What the Bones Tell Us

Author Jeffrey H. Schwartz, professor of physical anthropology at the University of Pittsburgh, has assembled a wide-ranging book on osteological analysis—the science of examining bones and fossils to decipher the past, both recent and ancient. Schwartz begins with a thorough and interesting explanation of what happens to bones after a person or animal dies and what scientists look for when analyzing these remains, then persuasively argues that contrary to some historical accounts, mass sacrifices of children did not take place at the ancient city of Carthage. He skips to the near past to describe his work with the police, determining the sex, age, and other characteristics of a person from the individual’s bones and helping officers find graves of murder victims. In the second half of the book, Schwartz revisits the past, this time to examine the various theories of human evolution. He argues that orangutans and humans may be more closely linked than most scientists believe.

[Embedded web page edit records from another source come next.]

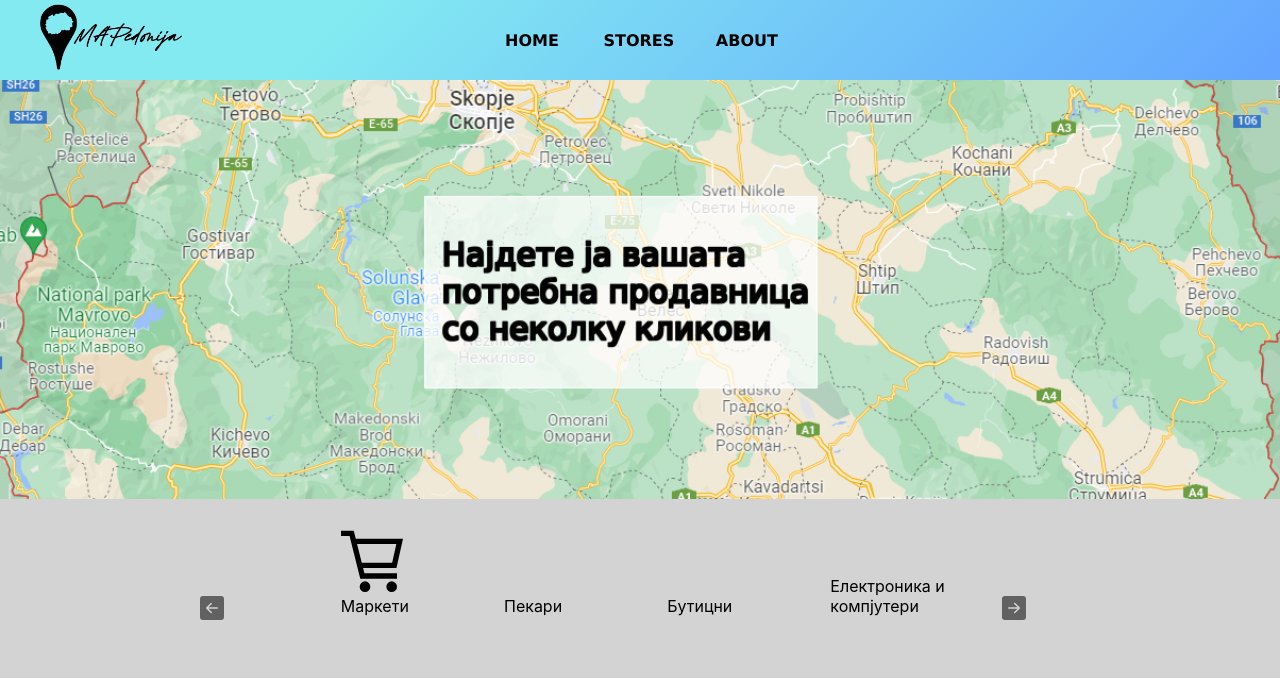
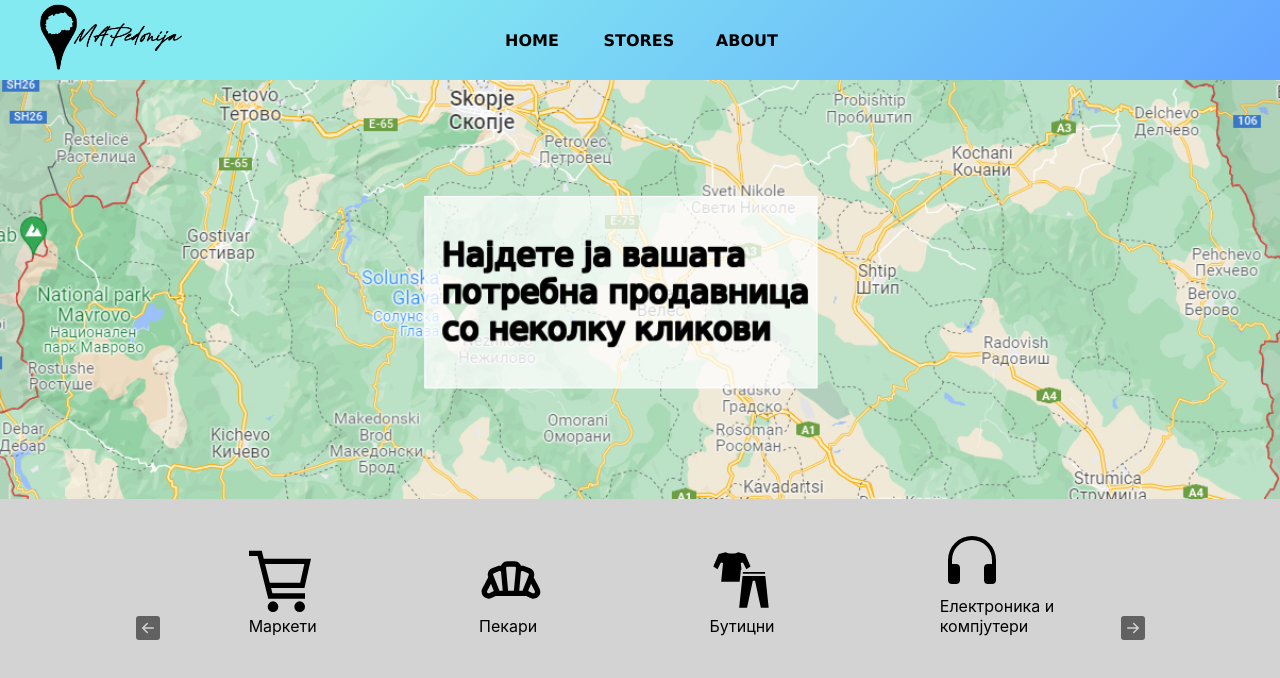
Before and after one commit to jetonramadani/-, a React (Create React App) app: page / in a window 1280 px wide. Shown: the top 678 px of the page. Built offline with nearby package versions, Linux system fonts and the light colour scheme.

Commit message:
Slider Icons

```diff
--- a/src/components/homepage/CategoriesSlider.js
+++ b/src/components/homepage/CategoriesSlider.js
@@ -3,7 +3,11 @@ import React, { useEffect, useState } from 'react'
 import { GrCart } from 'react-icons/gr';
 import IconButton from '@mui/material/IconButton';
 import './Home.css'
-import { BsArrowLeftSquareFill, BsArrowRightSquareFill } from 'react-icons/bs'
+import { BsArrowLeftSquareFill, BsArrowRightSquareFill, BsHeadphones, BsFillGiftFill } from 'react-icons/bs'
+import { MdOutlineBakeryDining, MdChair, MdSportsRugby } from 'react-icons/md'
+import { GiClothes, GiSonicShoes } from 'react-icons/gi'
+import { ImLibrary } from 'react-icons/im'
+import { VscTools } from 'react-icons/vsc'
 const mkCategries = [
     "Маркети",
     "Пекари",
@@ -19,7 +23,16 @@ const mkCategries = [
 
 
 const categoryIcons = {
-    "Маркети": <GrCart size="4rem" />
+    "Маркети": <GrCart size="4rem" />,
+    "Пекари": <MdOutlineBakeryDining size="4rem" />,
+    "Бутицни": <GiClothes size="4rem" />,
+    "Електроника и компјутери": <BsHeadphones size="4rem" />,
+    "Книжарници": <ImLibrary size="4rem" />,
+    "Мебел": <MdChair size="4rem" />,
+    "Спортска опрема": <MdSportsRugby size="4rem" />,
+    "Авто-делови": <VscTools size="4rem" />,
+    "Обувки": <GiSonicShoes size="4rem" />,
+    "Сувенири": <BsFillGiftFill size="4rem" />
 }
 const mapedCategories = mkCategries.map((category) =>
     <>
@@ -49,7 +62,7 @@ const CategoriesSlider = () => {
             {siteWidth > 1 && <span className='sliderElement'>{mapedCategories[currentPlace % categoryLength]}</span>}
             {siteWidth > 1 && <span className='sliderElements'>{mapedCategories[(currentPlace + 1) % categoryLength]}</span>}
             {siteWidth > 2 && <span className='sliderElements'>{mapedCategories[(currentPlace + 2) % categoryLength]}</span>}
-            {siteWidth > 3 && <span className='sliderElements'>{mapedCategories[(currentPlace + 3) % categoryLength]}</span>}
+            {siteWidth > 3 && <span className='sliderElement1'>{mapedCategories[(currentPlace + 3) % categoryLength]}</span>}
             <IconButton onClick={() => setCurentPlace((prev) => prev === (categoryLength - 1) ? 0 : prev + 1)} ><BsArrowRightSquareFill /></IconButton>
         </div>
     )
--- a/src/components/homepage/Home.css
+++ b/src/components/homepage/Home.css
@@ -3,15 +3,19 @@
   z-index: 0;
 }
 .sliderElements {
+  width: 20%;
+  display: inline-block;
+}
+.slider {
+  margin-left: 10%;
+  margin-top: 2%;
+}
+.sliderElement {
+  width: 20%;
+  display: inline-block;
+  margin-left: 7%;
+}
+.sliderElement1 {
   width: 15%;
   display: inline-block;
 }
-.slider {
-  margin-left: 15%;
-  margin-top: 2%;
-}
-.sliderElement {
-  width: 15%;
-  display: inline-block;
-  margin-left: 10%;
-}
```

Although WHAT THE BONES TELL US contains some fascinating insights, it suffers from an overly wide scope that leads to a lack of coherence: It reads more like a collection of articles than a unified work. Also, occasionally, the prose bogs down in technical detail, as in the author’s description of the pelvis in the chapter on crime, a chapter that potentially had the greatest interest for the general reader.